Available data Start Marker

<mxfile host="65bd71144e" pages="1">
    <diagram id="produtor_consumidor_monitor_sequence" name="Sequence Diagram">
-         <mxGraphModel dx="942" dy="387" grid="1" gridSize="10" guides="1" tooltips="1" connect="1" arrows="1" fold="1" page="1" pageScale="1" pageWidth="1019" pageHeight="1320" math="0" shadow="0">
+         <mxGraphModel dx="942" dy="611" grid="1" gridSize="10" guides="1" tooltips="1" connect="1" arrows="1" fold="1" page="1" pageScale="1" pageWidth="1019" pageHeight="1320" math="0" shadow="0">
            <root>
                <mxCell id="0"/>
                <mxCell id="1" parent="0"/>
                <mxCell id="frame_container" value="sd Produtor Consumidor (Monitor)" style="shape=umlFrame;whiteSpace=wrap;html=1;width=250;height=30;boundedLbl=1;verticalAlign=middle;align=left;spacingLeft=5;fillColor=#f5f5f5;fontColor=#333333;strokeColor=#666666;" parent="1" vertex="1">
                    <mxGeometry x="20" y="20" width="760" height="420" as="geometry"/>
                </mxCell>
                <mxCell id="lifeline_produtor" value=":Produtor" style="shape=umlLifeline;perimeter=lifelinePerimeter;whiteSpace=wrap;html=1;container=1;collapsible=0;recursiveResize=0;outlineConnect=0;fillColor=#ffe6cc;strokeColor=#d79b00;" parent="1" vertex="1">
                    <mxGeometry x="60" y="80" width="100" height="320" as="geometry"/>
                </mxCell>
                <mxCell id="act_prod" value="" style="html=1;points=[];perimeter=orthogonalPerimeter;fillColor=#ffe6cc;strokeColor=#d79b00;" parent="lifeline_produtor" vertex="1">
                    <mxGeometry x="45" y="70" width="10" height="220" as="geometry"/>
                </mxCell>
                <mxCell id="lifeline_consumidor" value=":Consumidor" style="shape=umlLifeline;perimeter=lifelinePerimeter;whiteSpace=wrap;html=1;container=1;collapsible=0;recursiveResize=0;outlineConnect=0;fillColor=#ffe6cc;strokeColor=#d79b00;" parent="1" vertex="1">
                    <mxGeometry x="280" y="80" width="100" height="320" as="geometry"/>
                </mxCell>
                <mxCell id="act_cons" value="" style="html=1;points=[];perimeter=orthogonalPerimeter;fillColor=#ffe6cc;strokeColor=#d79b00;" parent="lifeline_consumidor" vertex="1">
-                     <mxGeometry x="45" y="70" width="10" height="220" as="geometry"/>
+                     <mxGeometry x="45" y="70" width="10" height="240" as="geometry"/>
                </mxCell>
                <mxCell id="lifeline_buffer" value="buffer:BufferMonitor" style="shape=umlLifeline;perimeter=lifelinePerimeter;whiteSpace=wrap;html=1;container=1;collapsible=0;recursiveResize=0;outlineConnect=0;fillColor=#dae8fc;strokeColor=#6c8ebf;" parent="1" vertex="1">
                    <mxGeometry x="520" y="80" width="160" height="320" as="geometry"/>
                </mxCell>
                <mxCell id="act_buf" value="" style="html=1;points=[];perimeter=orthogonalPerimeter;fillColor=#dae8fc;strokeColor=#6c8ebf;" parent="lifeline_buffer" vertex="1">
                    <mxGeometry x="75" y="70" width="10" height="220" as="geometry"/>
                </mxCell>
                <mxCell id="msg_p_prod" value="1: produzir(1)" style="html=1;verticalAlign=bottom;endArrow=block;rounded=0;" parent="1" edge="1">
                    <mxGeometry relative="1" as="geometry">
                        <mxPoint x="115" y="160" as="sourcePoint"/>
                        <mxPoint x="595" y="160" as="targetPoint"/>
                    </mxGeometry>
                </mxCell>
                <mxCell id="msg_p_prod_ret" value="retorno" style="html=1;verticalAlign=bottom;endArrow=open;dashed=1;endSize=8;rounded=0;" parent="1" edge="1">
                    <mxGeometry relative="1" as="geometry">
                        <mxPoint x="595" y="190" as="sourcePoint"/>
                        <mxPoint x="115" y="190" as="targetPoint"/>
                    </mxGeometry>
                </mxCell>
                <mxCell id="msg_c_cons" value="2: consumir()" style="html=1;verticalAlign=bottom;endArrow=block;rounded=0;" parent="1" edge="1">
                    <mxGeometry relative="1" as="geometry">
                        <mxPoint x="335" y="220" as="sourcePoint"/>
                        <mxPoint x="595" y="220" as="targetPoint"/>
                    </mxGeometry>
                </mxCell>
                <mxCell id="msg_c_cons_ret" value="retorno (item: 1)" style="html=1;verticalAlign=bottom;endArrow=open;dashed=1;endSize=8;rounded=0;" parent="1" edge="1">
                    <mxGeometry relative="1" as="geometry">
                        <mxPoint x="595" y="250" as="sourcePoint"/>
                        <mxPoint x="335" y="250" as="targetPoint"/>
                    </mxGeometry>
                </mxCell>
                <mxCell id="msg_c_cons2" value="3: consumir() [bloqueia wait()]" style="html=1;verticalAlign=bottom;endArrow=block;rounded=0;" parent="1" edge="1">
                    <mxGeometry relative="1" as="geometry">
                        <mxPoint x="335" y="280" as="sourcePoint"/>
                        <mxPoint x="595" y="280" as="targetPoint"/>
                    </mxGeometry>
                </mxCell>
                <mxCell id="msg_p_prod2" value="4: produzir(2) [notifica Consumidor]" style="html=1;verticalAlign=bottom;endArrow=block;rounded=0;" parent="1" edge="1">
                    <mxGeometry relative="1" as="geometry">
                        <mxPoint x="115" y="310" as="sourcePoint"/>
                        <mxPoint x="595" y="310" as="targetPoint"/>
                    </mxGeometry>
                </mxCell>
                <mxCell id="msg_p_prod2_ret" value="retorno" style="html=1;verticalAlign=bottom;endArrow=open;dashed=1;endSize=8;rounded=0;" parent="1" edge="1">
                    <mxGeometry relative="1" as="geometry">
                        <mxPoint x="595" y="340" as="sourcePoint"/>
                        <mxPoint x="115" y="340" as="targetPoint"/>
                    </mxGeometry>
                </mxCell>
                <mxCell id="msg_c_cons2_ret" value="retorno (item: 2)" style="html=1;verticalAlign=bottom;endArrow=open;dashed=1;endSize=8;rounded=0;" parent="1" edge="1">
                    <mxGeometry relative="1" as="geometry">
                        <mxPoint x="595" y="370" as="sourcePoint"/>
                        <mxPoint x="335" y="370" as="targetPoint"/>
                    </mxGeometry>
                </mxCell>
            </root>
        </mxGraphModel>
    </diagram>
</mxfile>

Available data End Marker

## Task goal
A single number is the whole answer here: the number of lines in the data that include "shadow".

## Your solution
2